Screenshot and code edit data:
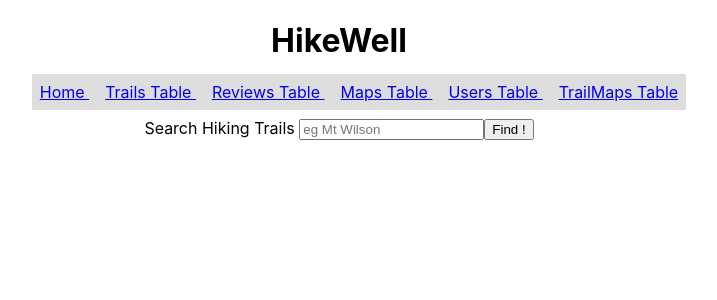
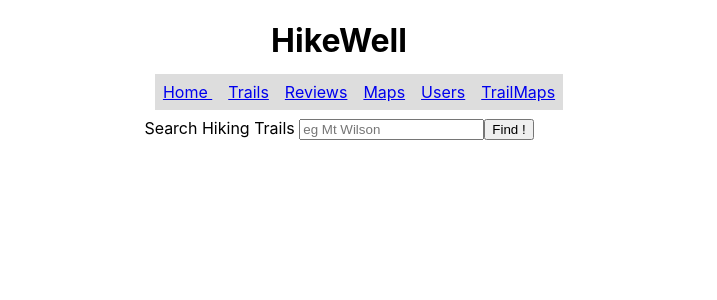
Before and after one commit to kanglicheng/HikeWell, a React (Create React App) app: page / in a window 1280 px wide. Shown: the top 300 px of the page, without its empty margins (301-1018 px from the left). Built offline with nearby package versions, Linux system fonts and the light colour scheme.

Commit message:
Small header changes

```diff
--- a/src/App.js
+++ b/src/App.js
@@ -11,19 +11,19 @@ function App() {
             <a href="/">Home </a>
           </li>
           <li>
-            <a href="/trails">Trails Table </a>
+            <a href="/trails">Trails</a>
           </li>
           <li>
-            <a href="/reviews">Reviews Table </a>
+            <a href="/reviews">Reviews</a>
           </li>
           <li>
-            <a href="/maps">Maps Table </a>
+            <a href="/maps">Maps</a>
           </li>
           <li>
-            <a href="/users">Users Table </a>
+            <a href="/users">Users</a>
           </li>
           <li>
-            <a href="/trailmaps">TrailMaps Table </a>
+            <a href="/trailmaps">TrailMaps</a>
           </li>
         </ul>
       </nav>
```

* * *

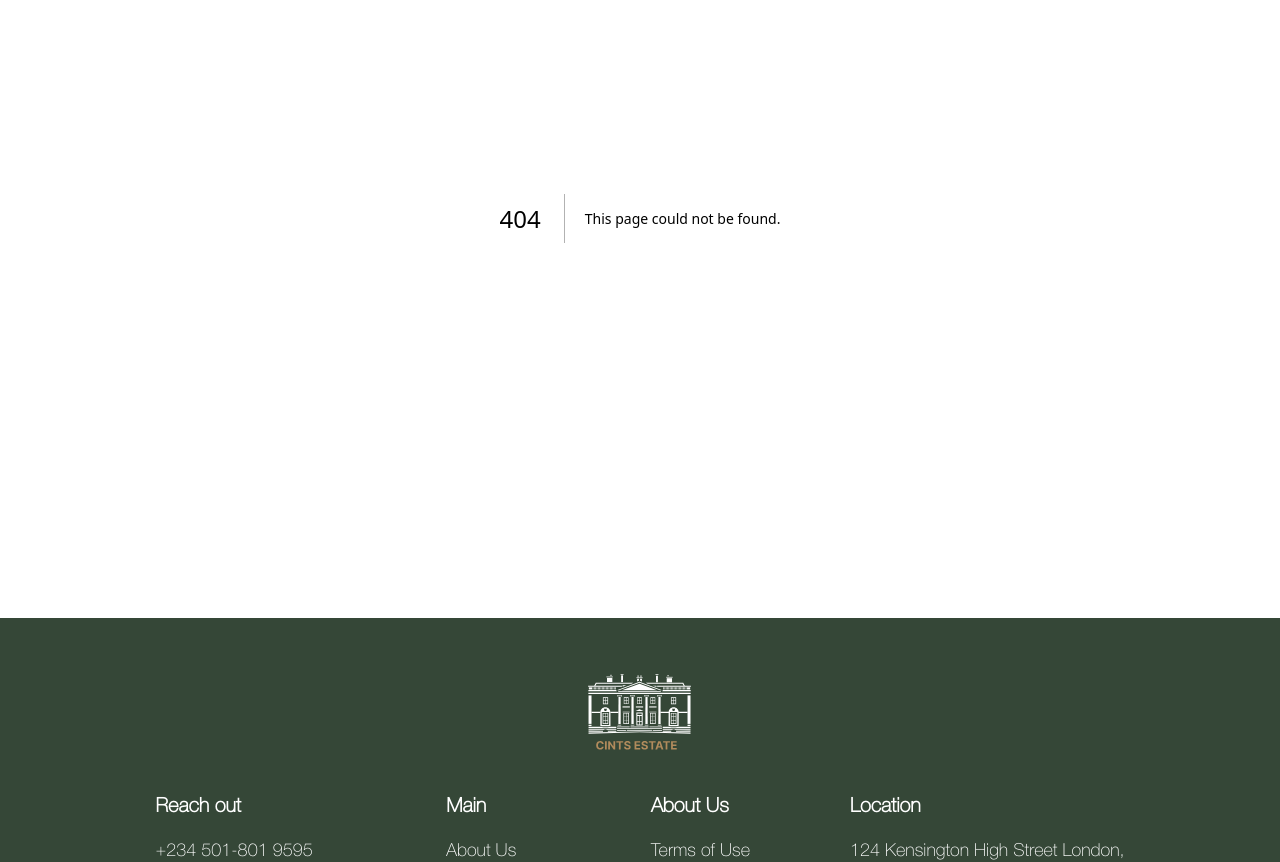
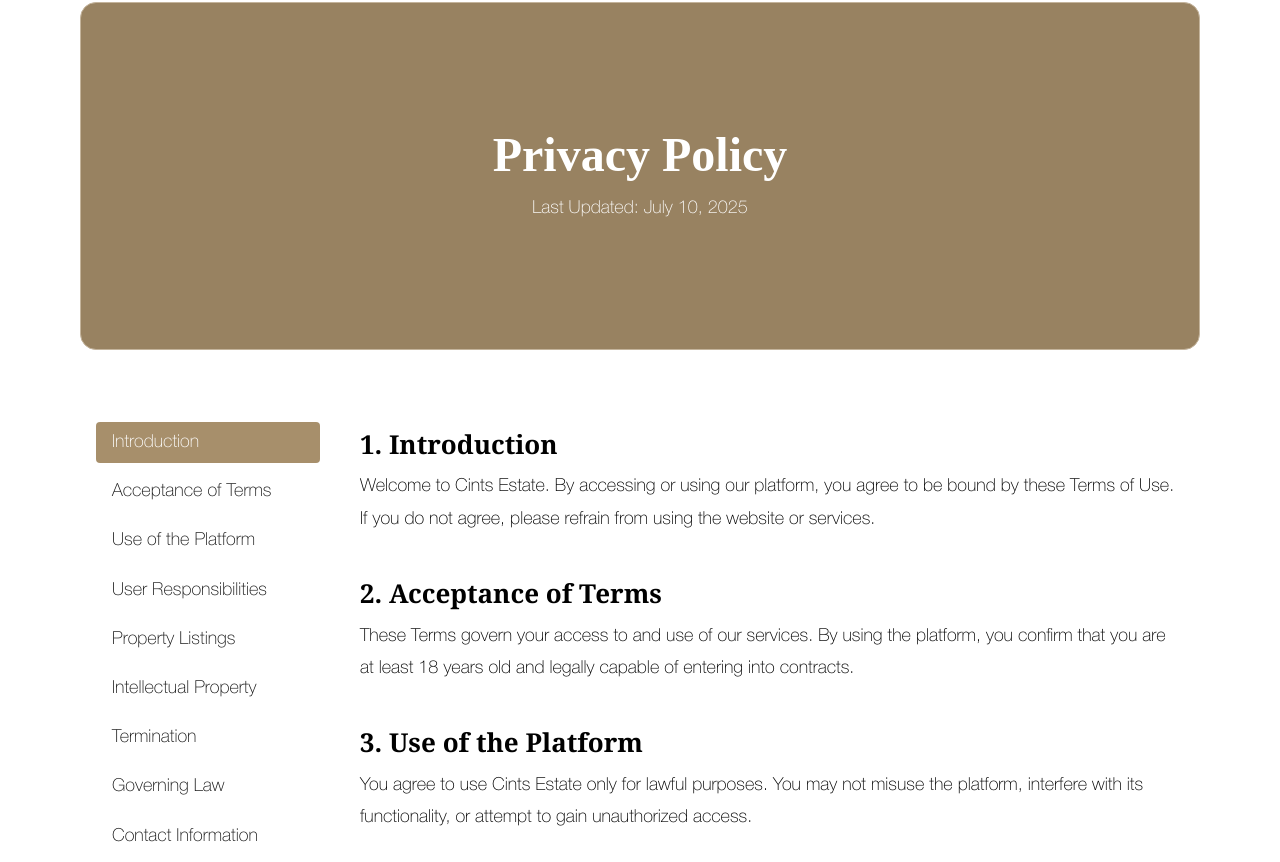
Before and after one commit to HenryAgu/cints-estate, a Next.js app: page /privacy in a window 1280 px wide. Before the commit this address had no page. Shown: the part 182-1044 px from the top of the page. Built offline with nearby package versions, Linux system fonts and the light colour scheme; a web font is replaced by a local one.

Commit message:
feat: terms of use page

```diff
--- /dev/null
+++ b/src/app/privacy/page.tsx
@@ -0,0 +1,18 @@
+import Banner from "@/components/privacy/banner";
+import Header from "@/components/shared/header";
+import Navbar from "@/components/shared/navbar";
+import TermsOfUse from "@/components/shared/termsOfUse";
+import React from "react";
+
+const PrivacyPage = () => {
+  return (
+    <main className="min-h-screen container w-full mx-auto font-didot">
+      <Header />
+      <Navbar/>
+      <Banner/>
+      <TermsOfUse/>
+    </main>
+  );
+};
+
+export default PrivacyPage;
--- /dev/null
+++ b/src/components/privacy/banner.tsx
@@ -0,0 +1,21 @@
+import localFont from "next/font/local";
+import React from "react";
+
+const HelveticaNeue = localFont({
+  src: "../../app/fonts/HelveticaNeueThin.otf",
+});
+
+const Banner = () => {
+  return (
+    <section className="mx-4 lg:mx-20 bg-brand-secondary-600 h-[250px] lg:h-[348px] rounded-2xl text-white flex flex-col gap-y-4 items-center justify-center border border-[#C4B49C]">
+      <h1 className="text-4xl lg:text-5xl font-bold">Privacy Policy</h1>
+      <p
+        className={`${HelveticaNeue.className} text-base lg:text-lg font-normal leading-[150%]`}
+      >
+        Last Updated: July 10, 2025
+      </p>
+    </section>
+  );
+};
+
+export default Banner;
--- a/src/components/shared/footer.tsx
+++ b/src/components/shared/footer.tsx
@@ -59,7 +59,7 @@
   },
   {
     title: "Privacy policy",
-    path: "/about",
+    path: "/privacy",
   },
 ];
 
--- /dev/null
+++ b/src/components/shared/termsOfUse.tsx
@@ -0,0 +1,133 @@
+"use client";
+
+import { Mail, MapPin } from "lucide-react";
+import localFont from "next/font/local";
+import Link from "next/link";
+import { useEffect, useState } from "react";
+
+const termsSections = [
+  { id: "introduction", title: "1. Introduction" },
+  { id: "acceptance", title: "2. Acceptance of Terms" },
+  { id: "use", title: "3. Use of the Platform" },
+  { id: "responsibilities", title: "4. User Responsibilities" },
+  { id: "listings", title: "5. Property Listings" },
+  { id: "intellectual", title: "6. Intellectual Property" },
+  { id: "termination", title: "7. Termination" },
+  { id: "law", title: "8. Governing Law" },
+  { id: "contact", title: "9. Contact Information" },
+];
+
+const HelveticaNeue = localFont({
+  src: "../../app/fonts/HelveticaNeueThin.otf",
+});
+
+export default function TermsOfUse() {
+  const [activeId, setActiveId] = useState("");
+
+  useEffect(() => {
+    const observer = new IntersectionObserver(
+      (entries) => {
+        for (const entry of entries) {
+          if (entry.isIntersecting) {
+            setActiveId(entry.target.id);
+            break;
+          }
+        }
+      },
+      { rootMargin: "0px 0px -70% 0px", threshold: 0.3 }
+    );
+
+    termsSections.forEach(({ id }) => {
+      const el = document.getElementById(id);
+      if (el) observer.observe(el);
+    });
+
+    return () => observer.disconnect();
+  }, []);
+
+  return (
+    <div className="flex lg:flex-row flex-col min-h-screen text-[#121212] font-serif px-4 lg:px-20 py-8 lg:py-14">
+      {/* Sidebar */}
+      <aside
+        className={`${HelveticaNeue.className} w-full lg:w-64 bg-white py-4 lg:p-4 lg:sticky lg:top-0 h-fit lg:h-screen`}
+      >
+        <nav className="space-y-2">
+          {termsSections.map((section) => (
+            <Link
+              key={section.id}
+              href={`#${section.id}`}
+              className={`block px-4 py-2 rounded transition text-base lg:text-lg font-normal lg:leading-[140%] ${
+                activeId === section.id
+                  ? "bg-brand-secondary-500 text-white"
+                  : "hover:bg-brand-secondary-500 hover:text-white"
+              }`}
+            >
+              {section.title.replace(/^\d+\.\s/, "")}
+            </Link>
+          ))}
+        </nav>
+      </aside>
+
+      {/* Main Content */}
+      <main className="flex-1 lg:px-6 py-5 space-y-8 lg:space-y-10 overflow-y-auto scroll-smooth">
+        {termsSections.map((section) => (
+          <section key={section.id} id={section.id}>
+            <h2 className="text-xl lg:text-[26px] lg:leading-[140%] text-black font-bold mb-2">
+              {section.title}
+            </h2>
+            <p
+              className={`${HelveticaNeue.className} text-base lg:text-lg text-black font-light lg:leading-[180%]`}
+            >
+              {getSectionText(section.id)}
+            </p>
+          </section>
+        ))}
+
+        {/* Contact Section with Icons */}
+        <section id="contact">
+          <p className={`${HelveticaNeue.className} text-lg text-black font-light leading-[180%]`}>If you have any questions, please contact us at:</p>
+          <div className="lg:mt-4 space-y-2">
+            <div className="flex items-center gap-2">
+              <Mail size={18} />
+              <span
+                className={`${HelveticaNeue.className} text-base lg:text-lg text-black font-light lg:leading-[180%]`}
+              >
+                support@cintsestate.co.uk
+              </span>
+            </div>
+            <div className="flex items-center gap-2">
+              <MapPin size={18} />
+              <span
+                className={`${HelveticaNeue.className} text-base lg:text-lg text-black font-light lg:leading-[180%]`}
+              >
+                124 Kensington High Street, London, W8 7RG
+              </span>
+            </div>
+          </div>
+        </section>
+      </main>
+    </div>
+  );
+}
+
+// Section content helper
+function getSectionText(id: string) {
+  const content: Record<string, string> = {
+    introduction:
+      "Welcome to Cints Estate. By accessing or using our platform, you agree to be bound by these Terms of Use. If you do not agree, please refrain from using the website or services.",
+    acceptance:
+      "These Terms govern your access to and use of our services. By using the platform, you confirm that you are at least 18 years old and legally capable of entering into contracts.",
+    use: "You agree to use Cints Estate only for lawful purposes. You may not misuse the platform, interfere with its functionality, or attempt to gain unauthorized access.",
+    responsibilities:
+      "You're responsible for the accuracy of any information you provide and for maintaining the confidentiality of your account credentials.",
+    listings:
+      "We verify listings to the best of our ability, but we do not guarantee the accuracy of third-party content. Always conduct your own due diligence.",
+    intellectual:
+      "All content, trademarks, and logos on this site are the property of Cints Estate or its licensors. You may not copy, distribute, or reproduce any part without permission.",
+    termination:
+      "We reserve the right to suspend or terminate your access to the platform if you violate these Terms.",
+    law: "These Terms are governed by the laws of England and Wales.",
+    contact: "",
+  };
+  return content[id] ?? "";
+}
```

◆ What to do:
Scan the records above. Return every line with "import" in it.

◆ Answer below:
+import Banner from "@/components/privacy/banner";
+import Header from "@/components/shared/header";
+import Navbar from "@/components/shared/navbar";
+import TermsOfUse from "@/components/shared/termsOfUse";
+import React from "react";
+import localFont from "next/font/local";
+import React from "react";
+import { Mail, MapPin } from "lucide-react";
+import localFont from "next/font/local";
+import Link from "next/link";
+import { useEffect, useState } from "react";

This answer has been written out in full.